■ EXERCISE DETAILS ■
Copy all of the records below verbatim.

■ DATA RECORDS ■
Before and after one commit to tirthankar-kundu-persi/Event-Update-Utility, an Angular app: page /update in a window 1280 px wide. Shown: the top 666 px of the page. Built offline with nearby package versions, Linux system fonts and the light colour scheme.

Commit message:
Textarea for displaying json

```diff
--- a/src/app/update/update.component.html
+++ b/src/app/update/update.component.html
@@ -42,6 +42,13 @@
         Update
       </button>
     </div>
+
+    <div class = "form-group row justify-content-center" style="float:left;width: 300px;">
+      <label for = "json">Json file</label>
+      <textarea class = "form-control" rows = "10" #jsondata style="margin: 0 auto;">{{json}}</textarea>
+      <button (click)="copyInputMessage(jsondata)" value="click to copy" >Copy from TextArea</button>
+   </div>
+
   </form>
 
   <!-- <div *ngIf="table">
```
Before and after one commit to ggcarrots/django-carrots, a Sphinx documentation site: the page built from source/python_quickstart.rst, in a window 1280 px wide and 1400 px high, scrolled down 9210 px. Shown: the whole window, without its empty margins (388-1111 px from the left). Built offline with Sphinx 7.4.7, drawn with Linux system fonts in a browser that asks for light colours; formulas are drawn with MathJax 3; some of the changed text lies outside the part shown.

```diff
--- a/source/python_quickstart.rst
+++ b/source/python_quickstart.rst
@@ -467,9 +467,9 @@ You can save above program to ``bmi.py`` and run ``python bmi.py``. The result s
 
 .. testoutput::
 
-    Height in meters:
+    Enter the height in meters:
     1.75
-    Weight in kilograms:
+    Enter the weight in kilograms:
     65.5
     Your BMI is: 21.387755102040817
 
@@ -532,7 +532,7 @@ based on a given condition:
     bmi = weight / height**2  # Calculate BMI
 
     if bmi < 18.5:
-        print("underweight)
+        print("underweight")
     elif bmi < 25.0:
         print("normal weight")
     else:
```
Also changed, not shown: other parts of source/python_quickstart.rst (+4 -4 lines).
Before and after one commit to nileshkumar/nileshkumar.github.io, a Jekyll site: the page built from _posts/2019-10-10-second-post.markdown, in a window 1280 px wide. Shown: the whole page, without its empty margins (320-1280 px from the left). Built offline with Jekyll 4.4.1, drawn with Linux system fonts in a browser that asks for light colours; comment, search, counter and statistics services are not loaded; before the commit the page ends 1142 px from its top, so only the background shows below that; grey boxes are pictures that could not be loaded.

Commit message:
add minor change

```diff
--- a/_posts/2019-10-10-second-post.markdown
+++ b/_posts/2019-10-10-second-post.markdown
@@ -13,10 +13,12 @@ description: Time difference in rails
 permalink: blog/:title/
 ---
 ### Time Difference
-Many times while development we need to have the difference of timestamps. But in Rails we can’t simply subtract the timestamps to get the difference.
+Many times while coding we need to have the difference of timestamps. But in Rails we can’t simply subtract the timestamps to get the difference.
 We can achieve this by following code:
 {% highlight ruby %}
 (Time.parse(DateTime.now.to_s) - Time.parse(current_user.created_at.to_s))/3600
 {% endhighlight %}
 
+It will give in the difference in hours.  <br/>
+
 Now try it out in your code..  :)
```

■ PROBLEM SOLUTION ■
Before and after one commit to tirthankar-kundu-persi/Event-Update-Utility, an Angular app: page /update in a window 1280 px wide. Shown: the top 666 px of the page. Built offline with nearby package versions, Linux system fonts and the light colour scheme.

Commit message:
Textarea for displaying json

```diff
--- a/src/app/update/update.component.html
+++ b/src/app/update/update.component.html
@@ -42,6 +42,13 @@
         Update
       </button>
     </div>
+
+    <div class = "form-group row justify-content-center" style="float:left;width: 300px;">
+      <label for = "json">Json file</label>
+      <textarea class = "form-control" rows = "10" #jsondata style="margin: 0 auto;">{{json}}</textarea>
+      <button (click)="copyInputMessage(jsondata)" value="click to copy" >Copy from TextArea</button>
+   </div>
+
   </form>
 
   <!-- <div *ngIf="table">
```
Before and after one commit to ggcarrots/django-carrots, a Sphinx documentation site: the page built from source/python_quickstart.rst, in a window 1280 px wide and 1400 px high, scrolled down 9210 px. Shown: the whole window, without its empty margins (388-1111 px from the left). Built offline with Sphinx 7.4.7, drawn with Linux system fonts in a browser that asks for light colours; formulas are drawn with MathJax 3; some of the changed text lies outside the part shown.

```diff
--- a/source/python_quickstart.rst
+++ b/source/python_quickstart.rst
@@ -467,9 +467,9 @@ You can save above program to ``bmi.py`` and run ``python bmi.py``. The result s
 
 .. testoutput::
 
-    Height in meters:
+    Enter the height in meters:
     1.75
-    Weight in kilograms:
+    Enter the weight in kilograms:
     65.5
     Your BMI is: 21.387755102040817
 
@@ -532,7 +532,7 @@ based on a given condition:
     bmi = weight / height**2  # Calculate BMI
 
     if bmi < 18.5:
-        print("underweight)
+        print("underweight")
     elif bmi < 25.0:
         print("normal weight")
     else:
```
Also changed, not shown: other parts of source/python_quickstart.rst (+4 -4 lines).
Before and after one commit to nileshkumar/nileshkumar.github.io, a Jekyll site: the page built from _posts/2019-10-10-second-post.markdown, in a window 1280 px wide. Shown: the whole page, without its empty margins (320-1280 px from the left). Built offline with Jekyll 4.4.1, drawn with Linux system fonts in a browser that asks for light colours; comment, search, counter and statistics services are not loaded; before the commit the page ends 1142 px from its top, so only the background shows below that; grey boxes are pictures that could not be loaded.

Commit message:
add minor change

```diff
--- a/_posts/2019-10-10-second-post.markdown
+++ b/_posts/2019-10-10-second-post.markdown
@@ -13,10 +13,12 @@ description: Time difference in rails
 permalink: blog/:title/
 ---
 ### Time Difference
-Many times while development we need to have the difference of timestamps. But in Rails we can’t simply subtract the timestamps to get the difference.
+Many times while coding we need to have the difference of timestamps. But in Rails we can’t simply subtract the timestamps to get the difference.
 We can achieve this by following code:
 {% highlight ruby %}
 (Time.parse(DateTime.now.to_s) - Time.parse(current_user.created_at.to_s))/3600
 {% endhighlight %}
 
+It will give in the difference in hours.  <br/>
+
 Now try it out in your code..  :)
```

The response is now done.